Hereditary Angioedema: The Economics of Treatment of an Orphan Disease
- Allergy Division, Internal Medicine, University of Texas Southwestern Medical Center, Dallas, TX, United States
This review will discuss the cost burden of hereditary angioedema on patients, healthcare systems, and society. The impact of availability of and access to novel and specific therapies on morbidity, mortality, and the overall burden of disease will be explored along with potential changes in treatment paradigms to improve effectiveness and reduce cost of treatment. The prevalence of orphan diseases, legislative incentives to encourage development of orphan disease therapies and the impact of orphan disease treatment on healthcare payment systems will be discussed.
Hereditary angioedema (HAE) is a rare autosomal-dominant genetic disease (1, 2). It occurs in approximately 1:30,000–80,000 individuals and affects less than 8,000 individuals in the United States (USA), 15,000 in Europe, and 200,000 worldwide (3, 4) Disease-specific therapy for HAE, although available in other countries since 1979 (5), only recently became available in the USA. With the Food and Drug Administration (FDA) approval of a human nano-filtered human plasma-derived C1 inhibitor administered intravenously for routine prevention of HAE attacks on October 10, 2008, a new era in therapy for HAE began (6). Since 2008, four therapies to treat HAE attacks have received FDA approval, including nano-filtered pasteurized human plasma-derived C1 inhibitor and ecallantide in 2009, icatibant in 2011, and recombinant C1 inhibitor in 2014 (7–11). These therapies are currently registered in many countries around the world.

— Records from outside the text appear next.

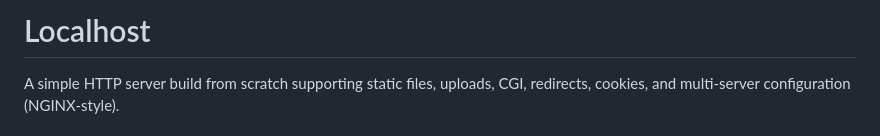
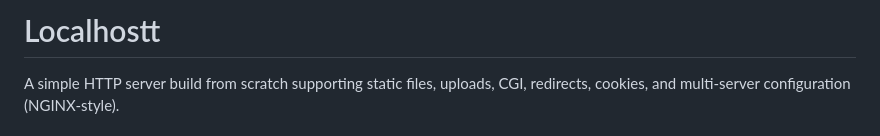
Before and after one commit to borsokman/localhost, a Markdown page: README.md, the part around the change. Drawn GitHub-style.

```diff
--- a/README.md
+++ b/README.md
@@ -1,4 +1,4 @@
-# Localhost
+# Localhostt
 
 A simple HTTP server build from scratch supporting static files, uploads, CGI, redirects, cookies, and multi-server configuration (NGINX-style).
 
```
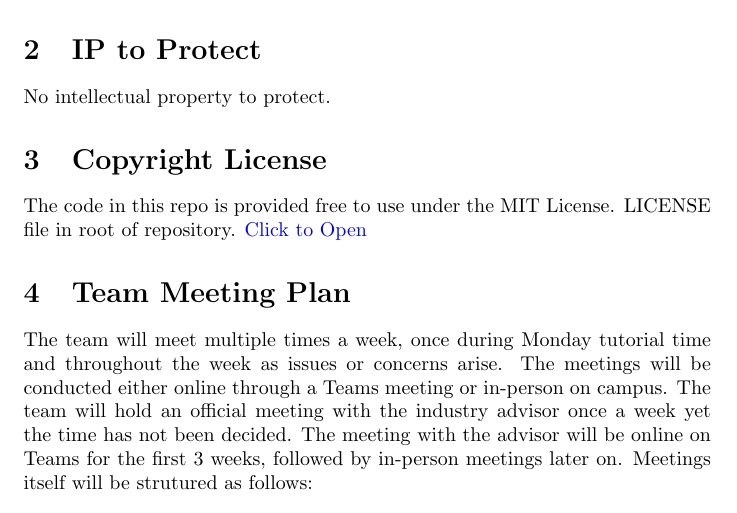
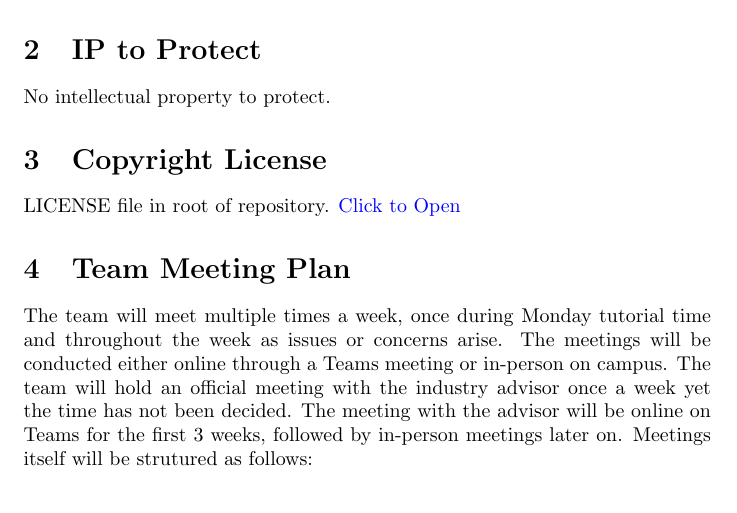
Before and after one commit to ssm-lab/capstone--source-code-optimizer, a LaTeX document (docs/DevelopmentPlan/DevelopmentPlan.tex): part of page 2 of 8, cut so that both start at the same text. Compiled offline with pdfLaTeX.

Commit message:
changed license

```diff
--- a/docs/DevelopmentPlan/DevelopmentPlan.tex
+++ b/docs/DevelopmentPlan/DevelopmentPlan.tex
@@ -45,9 +45,8 @@ No intellectual property to protect.
 
 \section{Copyright License}
 
-The code in this repo is provided free to use under the MIT License.
 LICENSE file in root of repository.
-\href{https://github.com/Sevhena/capstone--source-code-optimizer/blob/main/LICENSE}{Click to Open}
+\href{https://github.com/ssm-lab/capstone--source-code-optimizer/blob/main/LICENSE}{Click to Open}
 
 \section{Team Meeting Plan}
 
```
Also changed, not shown: docs/DevelopmentPlan/DevelopmentPlan.pdf.
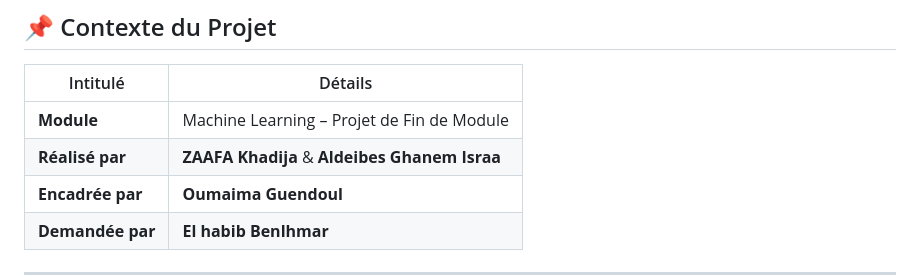
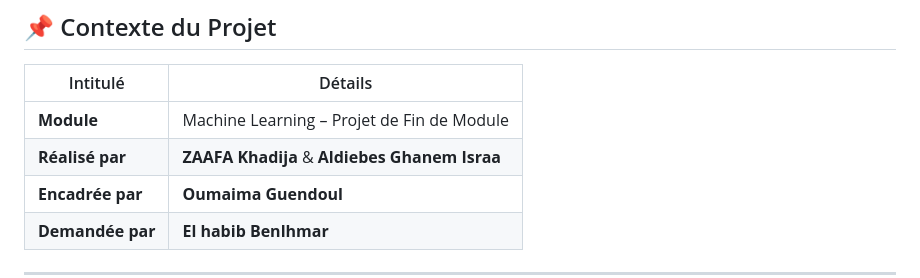
Before and after one commit to khadijazaafa/projet_ML_ISKA, a Markdown page: README.md, the part around the change. Rendered like a GitHub page.

Commit message:
Modification du fichier readme

```diff
--- a/README.md
+++ b/README.md
@@ -8,7 +8,7 @@
 | Intitulé | Détails |
 |----------|---------|
 | **Module** | Machine Learning – Projet de Fin de Module |
-| **Réalisé par** | **ZAAFA Khadija** & **Aldeibes Ghanem Israa** |
+| **Réalisé par** | **ZAAFA Khadija** & **Aldiebes Ghanem Israa** |
 | **Encadrée par** | **Oumaima Guendoul** |
 | **Demandée par** | **El habib Benlhmar** |
 
```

A concentrated human plasma-derived C1 inhibitor administered subcutaneously for routine prevention of HAE attacks was approved on June 22, 2017 by the FDA and other preventive therapies are currently in development (12).
This burst of drug development and approvals has greatly benefited individuals with HAE, their families, caregivers, physicians, and healthcare providers (13, 14). The burden of HAE has been reduced, quality of life improved and utilization of urgent care, emergency facilities, and hospitals decreased significantly (14, 15). Concerns raised by healthcare payers in the USA and healthcare systems in other countries about the financial impact of these newly approved therapies on healthcare payment systems have led to barriers to and limitation of access to these life changing and potentially life saving therapies (16–20).
This review will discuss the cost burden of HAE on patients, healthcare systems, and society. The impact of availability of and access to novel and specific therapies on morbidity, mortality, and the overall burden of disease will be explored along with potential changes in treatment paradigms to improve effectiveness and reduce cost of treatment. The prevalence of orphan diseases, legislative incentives to encourage development of orphan disease therapies, and the impact of orphan disease treatment on healthcare payment systems will be discussed.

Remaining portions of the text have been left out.